Following government guidance, rugby’s governing bodies are continuing to plan for the sport’s safe return.
With nine rounds of the season left, the preference remains to stage whole rounds of games at one venue for safety and logistical reasons.
However, Twickenham and Wasps’ Ricoh Arena – while not ruled out – do not meet all the criteria.
The BBC understands these criteria are:
- Safety: a venue that is as bio-secure as possible and has enough space for the extra medical facilities required.
- A pitch that can withstand a series of matches in one weekend.
- Training facilities in the vicinity.
- Room for more than two teams to change and prepare.
While Twickenham was initially considered to be the best option to host the games, it is costly to run and is currently being used by the NHS. Meanwhile the Ricoh Arena in Coventry lacks nearby training facilities.
Hosting the matches at a neutral ground outside of the 12 Premiership venues has been considered, but it is understood this is unlikely as the rugby authorities want control of the venue throughout the week for safety reasons.
The power-brokers of the English game meet on Thursday for further discussions, with the RFU warning there is “still significant work to do” and that player and staff welfare will “be at the heart” of decision-making.
The Rugby Players’ Association added that “no players, coaches or support staff will be at significant risk when rugby returns” while Premiership Rugby boss Darren Childs said “our job is now to find a safe way for one of our greatest national sports to thrive”.
A return date in early July remains the target, although the BBC has learned that the weekend of 27 June has also been mooted.
Some Premiership clubs are set to begin a phased return to training next week, with Harlequins scrum-half Danny Care telling the Rugby Union Weekly podcast that the players are “desperate” to get back playing if safe to do so, and that “rugby needs to come back” given the perilous financial predicament many clubs are facing.
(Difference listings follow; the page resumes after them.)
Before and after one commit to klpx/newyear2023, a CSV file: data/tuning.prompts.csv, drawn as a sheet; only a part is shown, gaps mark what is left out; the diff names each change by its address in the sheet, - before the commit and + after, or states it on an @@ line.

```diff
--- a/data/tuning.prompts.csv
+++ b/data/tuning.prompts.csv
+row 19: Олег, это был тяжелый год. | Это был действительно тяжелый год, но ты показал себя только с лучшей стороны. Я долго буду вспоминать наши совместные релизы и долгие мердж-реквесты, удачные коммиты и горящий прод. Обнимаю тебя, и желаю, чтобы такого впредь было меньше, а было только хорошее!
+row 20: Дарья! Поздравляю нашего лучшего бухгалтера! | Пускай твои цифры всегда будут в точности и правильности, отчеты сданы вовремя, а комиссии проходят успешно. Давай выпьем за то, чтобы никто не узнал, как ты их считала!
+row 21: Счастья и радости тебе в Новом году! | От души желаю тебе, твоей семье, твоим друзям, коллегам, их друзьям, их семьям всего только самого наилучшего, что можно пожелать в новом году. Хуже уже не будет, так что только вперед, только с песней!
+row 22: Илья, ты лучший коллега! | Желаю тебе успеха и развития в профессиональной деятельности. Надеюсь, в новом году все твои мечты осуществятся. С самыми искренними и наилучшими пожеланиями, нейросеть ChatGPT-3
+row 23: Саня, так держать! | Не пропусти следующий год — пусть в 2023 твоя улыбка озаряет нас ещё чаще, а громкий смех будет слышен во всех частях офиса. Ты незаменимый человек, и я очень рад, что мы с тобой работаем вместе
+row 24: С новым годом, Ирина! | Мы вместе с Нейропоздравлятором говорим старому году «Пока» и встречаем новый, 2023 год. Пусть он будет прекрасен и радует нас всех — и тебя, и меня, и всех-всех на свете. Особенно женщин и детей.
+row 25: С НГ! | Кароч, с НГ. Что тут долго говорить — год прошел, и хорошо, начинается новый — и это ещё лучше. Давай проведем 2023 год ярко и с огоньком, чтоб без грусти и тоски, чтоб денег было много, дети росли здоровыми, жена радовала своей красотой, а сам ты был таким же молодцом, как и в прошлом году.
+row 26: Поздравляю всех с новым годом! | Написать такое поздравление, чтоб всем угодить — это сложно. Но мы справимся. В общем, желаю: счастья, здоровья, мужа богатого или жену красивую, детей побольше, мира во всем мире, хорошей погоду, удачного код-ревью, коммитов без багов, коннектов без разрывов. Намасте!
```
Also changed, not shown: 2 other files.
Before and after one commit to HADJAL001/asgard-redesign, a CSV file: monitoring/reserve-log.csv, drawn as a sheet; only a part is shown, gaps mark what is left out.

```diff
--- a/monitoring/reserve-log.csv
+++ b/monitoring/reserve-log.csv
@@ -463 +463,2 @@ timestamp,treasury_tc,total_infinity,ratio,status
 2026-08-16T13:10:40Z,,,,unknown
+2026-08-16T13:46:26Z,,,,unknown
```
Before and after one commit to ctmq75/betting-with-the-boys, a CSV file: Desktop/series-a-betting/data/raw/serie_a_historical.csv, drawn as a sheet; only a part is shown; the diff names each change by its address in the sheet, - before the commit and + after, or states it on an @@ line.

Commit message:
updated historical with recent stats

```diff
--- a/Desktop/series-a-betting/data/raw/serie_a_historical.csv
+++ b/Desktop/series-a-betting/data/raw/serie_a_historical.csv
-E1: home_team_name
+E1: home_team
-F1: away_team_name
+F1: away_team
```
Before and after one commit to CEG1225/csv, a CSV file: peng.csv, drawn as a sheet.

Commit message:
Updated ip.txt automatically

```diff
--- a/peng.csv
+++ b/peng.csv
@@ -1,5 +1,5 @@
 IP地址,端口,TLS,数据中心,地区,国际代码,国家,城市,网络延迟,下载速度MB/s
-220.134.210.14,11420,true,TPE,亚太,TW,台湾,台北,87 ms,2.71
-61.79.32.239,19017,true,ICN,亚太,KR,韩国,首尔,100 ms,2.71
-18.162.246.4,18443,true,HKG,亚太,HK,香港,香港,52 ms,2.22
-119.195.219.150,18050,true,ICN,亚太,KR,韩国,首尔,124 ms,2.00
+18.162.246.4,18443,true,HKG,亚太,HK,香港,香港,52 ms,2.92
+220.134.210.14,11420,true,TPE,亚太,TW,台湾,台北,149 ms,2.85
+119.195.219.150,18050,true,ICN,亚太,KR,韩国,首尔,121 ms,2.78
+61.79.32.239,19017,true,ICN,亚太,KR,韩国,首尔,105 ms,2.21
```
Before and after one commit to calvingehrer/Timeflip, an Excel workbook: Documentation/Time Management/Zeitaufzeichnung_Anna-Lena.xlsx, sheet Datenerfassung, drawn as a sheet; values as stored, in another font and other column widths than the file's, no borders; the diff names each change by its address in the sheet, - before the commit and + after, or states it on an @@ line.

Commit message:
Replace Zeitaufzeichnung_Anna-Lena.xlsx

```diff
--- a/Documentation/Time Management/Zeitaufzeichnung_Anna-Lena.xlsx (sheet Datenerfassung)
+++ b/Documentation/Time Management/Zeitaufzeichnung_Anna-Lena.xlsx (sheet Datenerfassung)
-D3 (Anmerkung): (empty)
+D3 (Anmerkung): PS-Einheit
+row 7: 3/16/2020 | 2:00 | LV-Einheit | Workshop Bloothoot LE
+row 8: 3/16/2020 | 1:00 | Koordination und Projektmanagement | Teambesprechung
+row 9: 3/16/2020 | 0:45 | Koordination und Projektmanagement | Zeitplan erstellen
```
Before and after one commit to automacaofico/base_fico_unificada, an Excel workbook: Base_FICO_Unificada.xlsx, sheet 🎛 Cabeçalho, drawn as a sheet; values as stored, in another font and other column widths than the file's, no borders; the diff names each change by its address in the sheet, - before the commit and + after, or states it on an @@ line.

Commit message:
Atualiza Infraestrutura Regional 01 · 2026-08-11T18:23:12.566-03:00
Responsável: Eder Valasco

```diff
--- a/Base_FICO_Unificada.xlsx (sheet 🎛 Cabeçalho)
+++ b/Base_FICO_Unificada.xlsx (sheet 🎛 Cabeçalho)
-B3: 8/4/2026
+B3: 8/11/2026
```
The majority of clubs have pushed through a 25% wage cut on their players, which is set to stay in place for the foreseeable future, with full crowds – and therefore full revenues – not expected potentially until 2021.
However, there is concern over how the return to training affects players who are out of contract at their current clubs at the end of June.
Even though the season is yet to be completed, players are still set to move clubs by 1 July, opening up the possibility of players returning to train at a club for a short period while knowing they won’t play for them again.